Segment Start: RECORDS

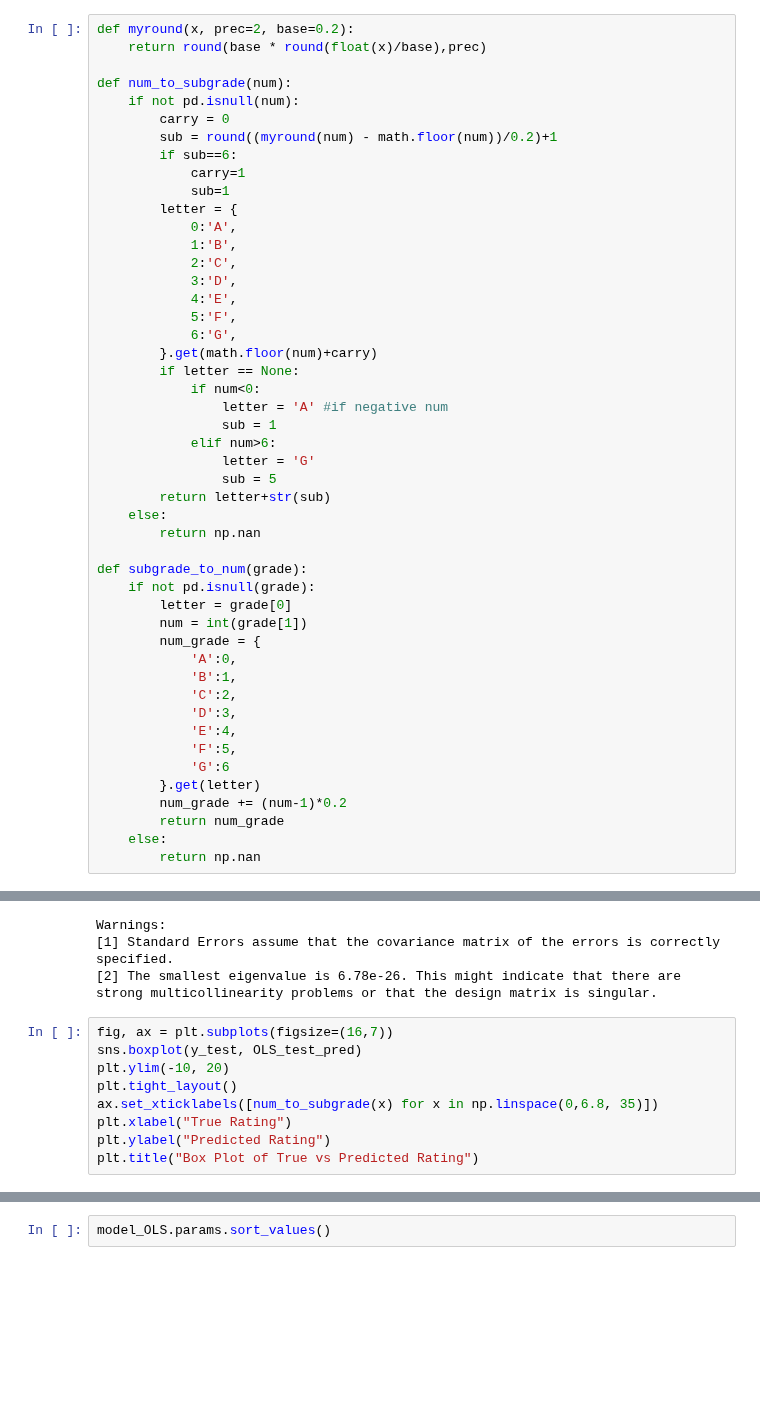
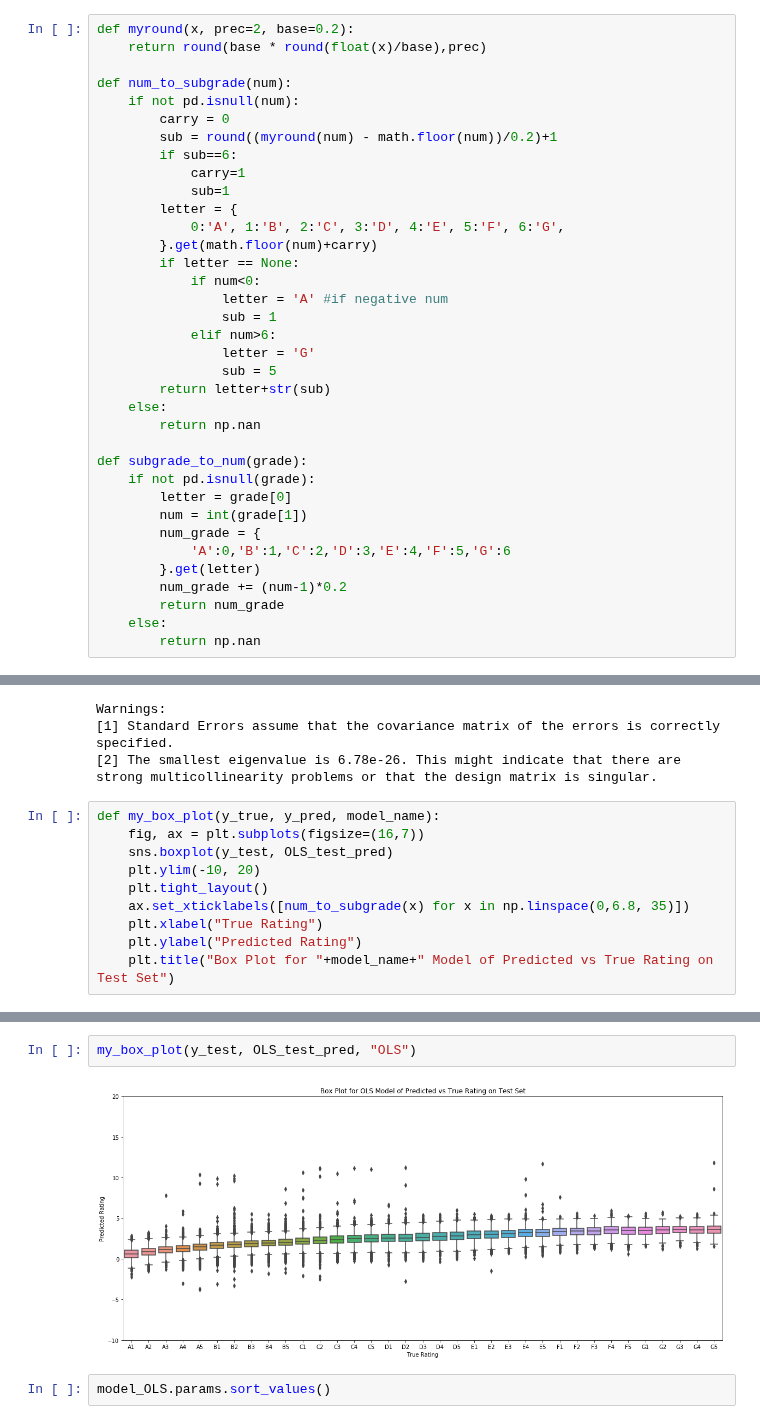
Before and after one commit to tmaounis/cs109a-LendingClub, a Jupyter notebook: models.ipynb, the cells around one changed output, grey strips where cells are left out. Drawn from its saved outputs; the diff is of its cells as text; blank space fills up the shorter version.

Commit message:
box plots

```diff
--- a/models.ipynb
+++ b/models.ipynb
@@ -209,13 +248,7 @@ def num_to_subgrade(num):
             carry=1
             sub=1
         letter = {
-            0:'A',
-            1:'B',
-            2:'C',
-            3:'D',
-            4:'E',
-            5:'F',
-            6:'G',
+            0:'A', 1:'B', 2:'C', 3:'D', 4:'E', 5:'F', 6:'G',
         }.get(math.floor(num)+carry)
         if letter == None:
             if num<0:
@@ -233,13 +266,7 @@ def subgrade_to_num(grade):
         letter = grade[0]
         num = int(grade[1])
         num_grade = {
-            'A':0,
-            'B':1,
-            'C':2,
-            'D':3,
-            'E':4,
-            'F':5,
-            'G':6
+            'A':0,'B':1,'C':2,'D':3,'E':4,'F':5,'G':6
         }.get(letter)
         num_grade += (num-1)*0.2
         return num_grade
@@ -340,11 +367,12 @@ Warnings:
 [2] The smallest eigenvalue is 6.78e-26. This might indicate that there are
 strong multicollinearity problems or that the design matrix is singular.
 # %%
-fig, ax = plt.subplots(figsize=(16,7))
-sns.boxplot(y_test, OLS_test_pred)
-plt.ylim(-10, 20)
-plt.tight_layout()
-ax.set_xticklabels([num_to_subgrade(x) for x in np.linspace(0,6.8, 35)])
-plt.xlabel("True Rating")
-plt.ylabel("Predicted Rating")
-plt.title("Box Plot of True vs Predicted Rating")
+def my_box_plot(y_true, y_pred, model_name):
+    fig, ax = plt.subplots(figsize=(16,7))
+    sns.boxplot(y_test, OLS_test_pred)
+    plt.ylim(-10, 20)
+    plt.tight_layout()
+    ax.set_xticklabels([num_to_subgrade(x) for x in np.linspace(0,6.8, 35)])
+    plt.xlabel("True Rating")
+    plt.ylabel("Predicted Rating")
+    plt.title("Box Plot for "+model_name+" Model of Predicted vs True Rating on Test Set")
@@ -354,3 +379,7 @@ Text(0.5,1,'Box Plot of True vs Predicted Rating')
+# %%
+my_box_plot(y_test, OLS_test_pred, "OLS")
+# %% [output]
+[figure, added]
 # %%
 model_OLS.params.sort_values()
 # %% [output]
```
Also changed, not shown: parts of 17 cells of this notebook, 1 other file.
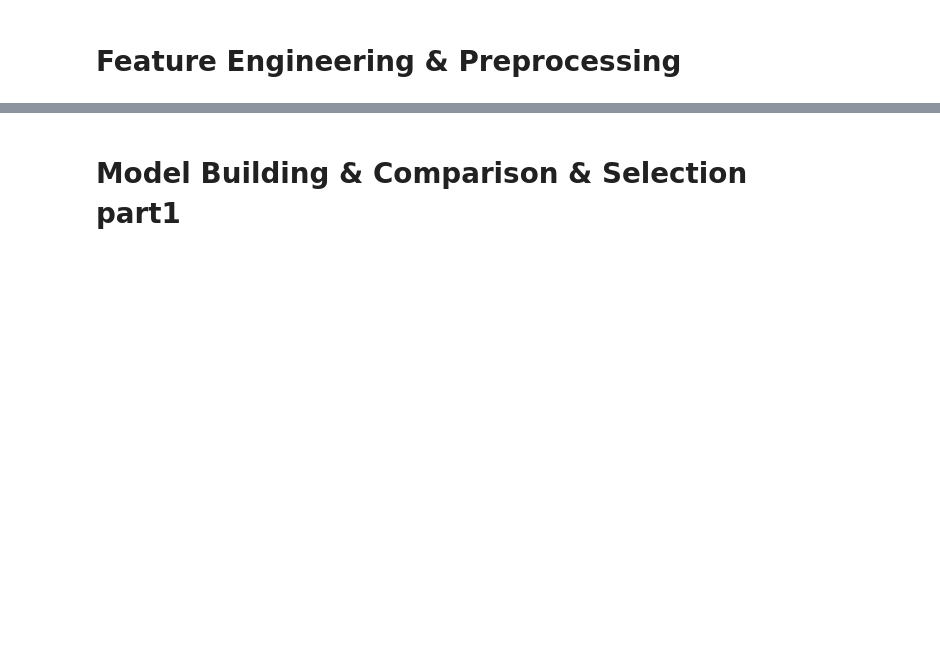
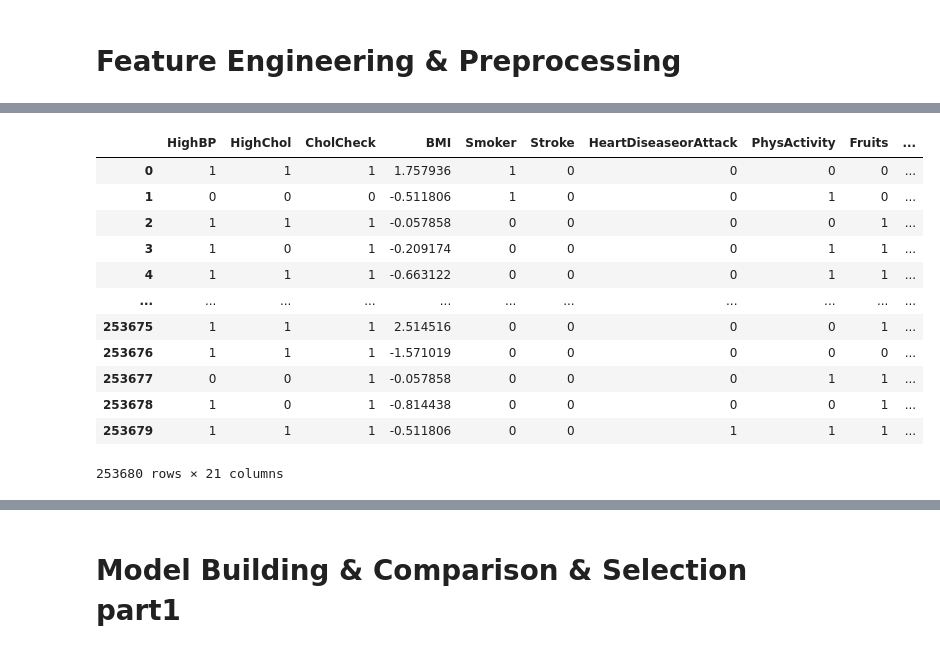
Before and after one commit to cassidygorsky/5243_FinalProject_Team13, a Jupyter notebook: Project4.ipynb, the cells around one changed output, grey strips where cells are left out. Drawn from its saved outputs; the diff is of its cells as text; code cells hidden in the pictures; blank space fills up the shorter version.

```diff
--- a/Project4.ipynb
+++ b/Project4.ipynb
@@ -729,0 +687,21 @@ Name: Diabetes_binary, Length: 253680, dtype: int64
+# %%
+#stadardize the data (not binary columns)
+
+X_scaled = X.copy()
+scaler = StandardScaler()
+X_scaled[numeric_cols] = scaler.fit_transform(X_scaled[numeric_cols])
+X_scaled
+# %% [output]
+|  | HighBP | HighChol | CholCheck | BMI | Smoker | Stroke | HeartDiseaseorAttack | PhysActivity | Fruits | ... |
+| 0 | 1 | 1 | 1 | 1.757936 | 1 | 0 | 0 | 0 | 0 | ... |
+| 1 | 0 | 0 | 0 | -0.511806 | 1 | 0 | 0 | 1 | 0 | ... |
+| 2 | 1 | 1 | 1 | -0.057858 | 0 | 0 | 0 | 0 | 1 | ... |
+| 3 | 1 | 0 | 1 | -0.209174 | 0 | 0 | 0 | 1 | 1 | ... |
+| 4 | 1 | 1 | 1 | -0.663122 | 0 | 0 | 0 | 1 | 1 | ... |
+| ... | ... | ... | ... | ... | ... | ... | ... | ... | ... | ... |
+| 253675 | 1 | 1 | 1 | 2.514516 | 0 | 0 | 0 | 0 | 1 | ... |
+| 253676 | 1 | 1 | 1 | -1.571019 | 0 | 0 | 0 | 0 | 0 | ... |
+| 253677 | 0 | 0 | 1 | -0.057858 | 0 | 0 | 0 | 1 | 1 | ... |
+| 253678 | 1 | 0 | 1 | -0.814438 | 0 | 0 | 0 | 0 | 1 | ... |
+| 253679 | 1 | 1 | 1 | -0.511806 | 0 | 0 | 1 | 1 | 1 | ... |
+253680 rows × 21 columns
```
Also changed, not shown: parts of 13 cells of this notebook.
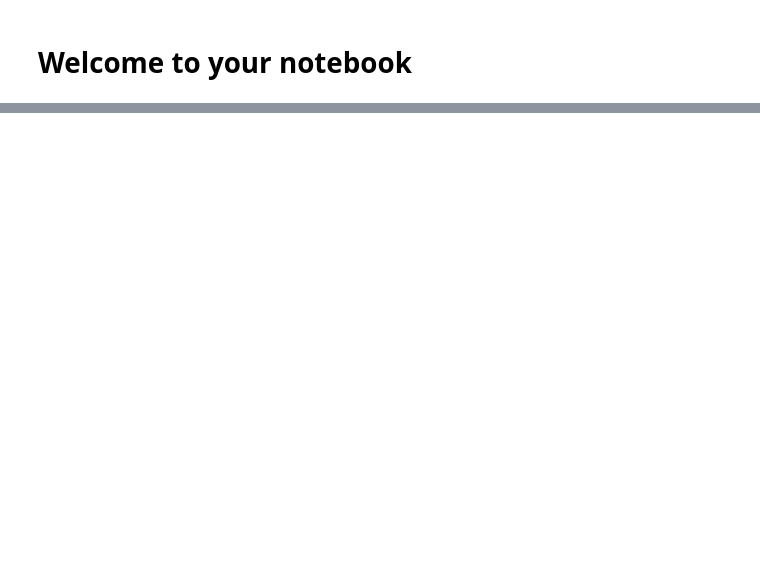
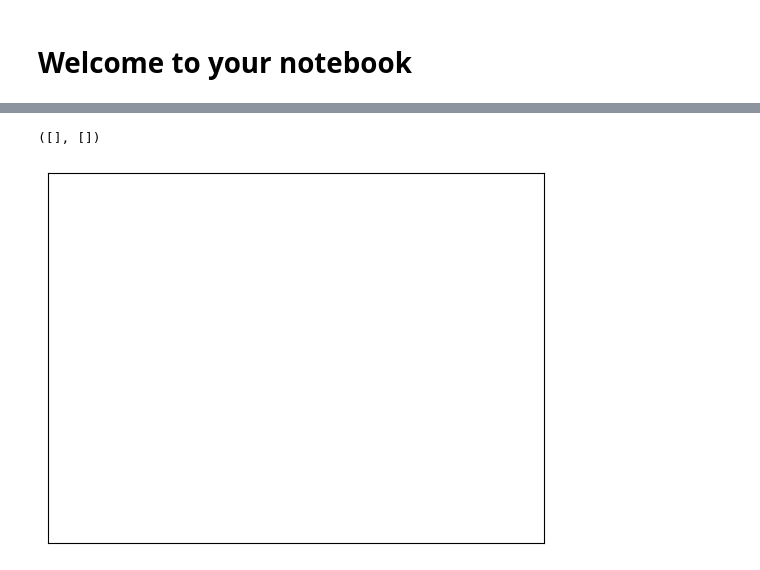
Before and after one commit to ericjiang20/ML-For-Beginners, a Jupyter notebook: 2-Regression/1-Tools/notebook.ipynb, the cells around one changed output, grey strips where cells are left out. Drawn from its saved outputs; the diff is of its cells as text; code cells hidden in the pictures; blank space fills up the shorter version.

```diff
--- a/2-Regression/1-Tools/notebook.ipynb
+++ b/2-Regression/1-Tools/notebook.ipynb
@@ -15,0 +71,6 @@ Error:
+# %%
+plt.xticks(())
+plt.yticks(())
+# %% [output]
+([], [])
+[figure, added]
```
Also changed, not shown: parts of 17 cells of this notebook.
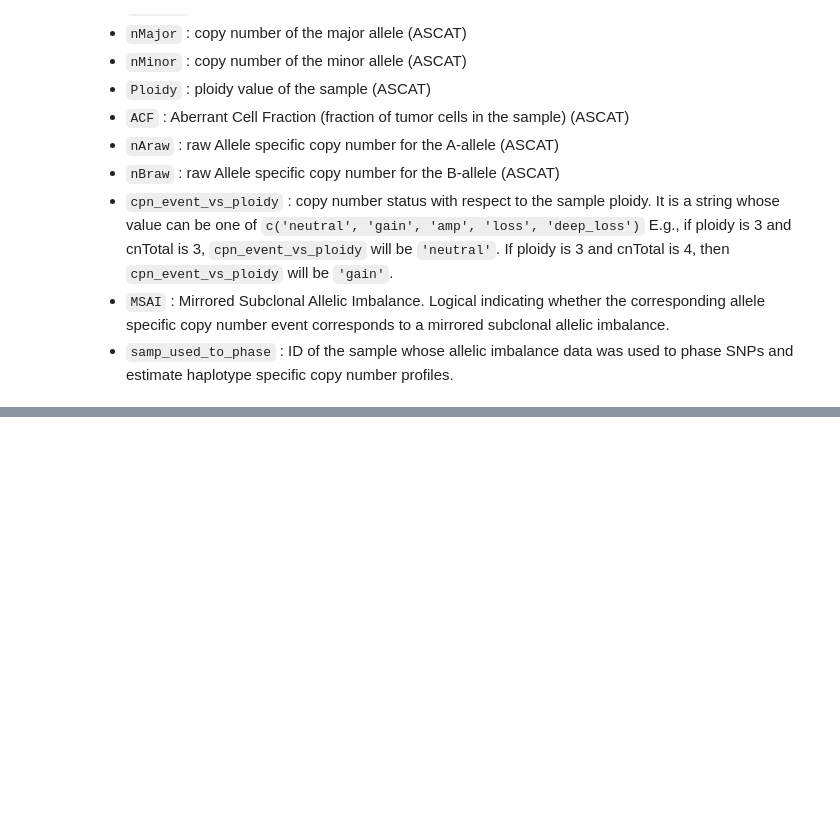
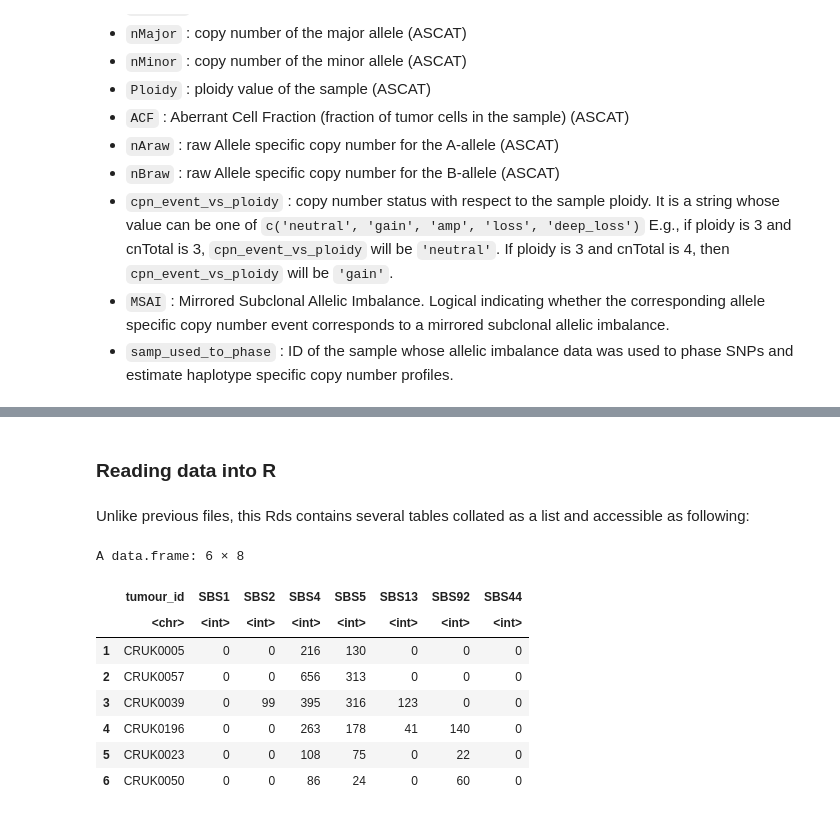
Before and after one commit to McGranahanLab/LCCE_workshop_2023, a Jupyter notebook: columns_description.ipynb, the cells around one changed output, grey strips where cells are left out. Saved outputs shown, nothing was run; the diff lists cells and outputs as text; code cells hidden in the pictures; blank space fills up the shorter version.

Commit message:
Added description of signature counts and weigths

```diff
--- a/columns_description.ipynb
+++ b/columns_description.ipynb
@@ -494,0 +503,2 @@ unique(cna_table[cna_table$patient_id == 'CRUK0223', ]$tumour_id)
+# %% [markdown]
+### Reading data into R <a class="anchor" id="Signatures-counts-Reading"></a>
@@ -494,0 +591,14 @@ unique(cna_table[cna_table$patient_id == 'CRUK0223', ]$tumour_id)
+# %% [markdown]
+Unlike previous files, this Rds contains several tables collated as a list and accessible as following:
+# %%
+head(signature_counts[['signature_counts_clonalMuts_perTumour']])
+# %% [output]
+A data.frame: 6 × 8
+|  | tumour_id | SBS1 | SBS2 | SBS4 | SBS5 | SBS13 | SBS92 | SBS44 |
+|  | <chr> | <int> | <int> | <int> | <int> | <int> | <int> | <int> |
+| 1 | CRUK0005 | 0 | 0 | 216 | 130 | 0 | 0 | 0 |
+| 2 | CRUK0057 | 0 | 0 | 656 | 313 | 0 | 0 | 0 |
+| 3 | CRUK0039 | 0 | 99 | 395 | 316 | 123 | 0 | 0 |
+| 4 | CRUK0196 | 0 | 0 | 263 | 178 | 41 | 140 | 0 |
+| 5 | CRUK0023 | 0 | 0 | 108 | 75 | 0 | 22 | 0 |
+| 6 | CRUK0050 | 0 | 0 | 86 | 24 | 0 | 60 | 0 |
```
Also changed, not shown: parts of 12 cells of this notebook.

Segment End: RECORDS

- [PROBLEM DETAILS]:
In the records above, which lines hold the string "data"? Copy each one.

- [RESULT OF THIS EXERCISE]:
+#stadardize the data (not binary columns)
+### Reading data into R <a class="anchor" id="Signatures-counts-Reading"></a>
+A data.frame: 6 × 8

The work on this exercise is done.